Data entries:

────────────────────────────────────────

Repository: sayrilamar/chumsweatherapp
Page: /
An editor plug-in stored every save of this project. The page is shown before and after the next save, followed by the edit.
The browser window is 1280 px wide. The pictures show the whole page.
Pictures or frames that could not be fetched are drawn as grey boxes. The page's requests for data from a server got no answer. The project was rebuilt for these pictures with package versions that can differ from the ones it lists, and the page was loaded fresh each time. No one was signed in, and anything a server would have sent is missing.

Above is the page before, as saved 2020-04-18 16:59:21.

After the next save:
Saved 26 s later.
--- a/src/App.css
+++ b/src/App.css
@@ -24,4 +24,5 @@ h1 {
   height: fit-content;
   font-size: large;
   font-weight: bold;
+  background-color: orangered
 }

────────────────────────────────────────

What you have to do:
Would you please output every record again, exactly?

Written solution:
Repository: sayrilamar/chumsweatherapp
Page: /
An editor plug-in stored every save of this project. The page is shown before and after the next save, followed by the edit.
The browser window is 1280 px wide. The pictures show the whole page.
Pictures or frames that could not be fetched are drawn as grey boxes. The page's requests for data from a server got no answer. The project was rebuilt for these pictures with package versions that can differ from the ones it lists, and the page was loaded fresh each time. No one was signed in, and anything a server would have sent is missing.

Above is the page before, as saved 2020-04-18 16:59:21.

After the next save:
Saved 26 s later.
--- a/src/App.css
+++ b/src/App.css
@@ -24,4 +24,5 @@ h1 {
   height: fit-content;
   font-size: large;
   font-weight: bold;
+  background-color: orangered
 }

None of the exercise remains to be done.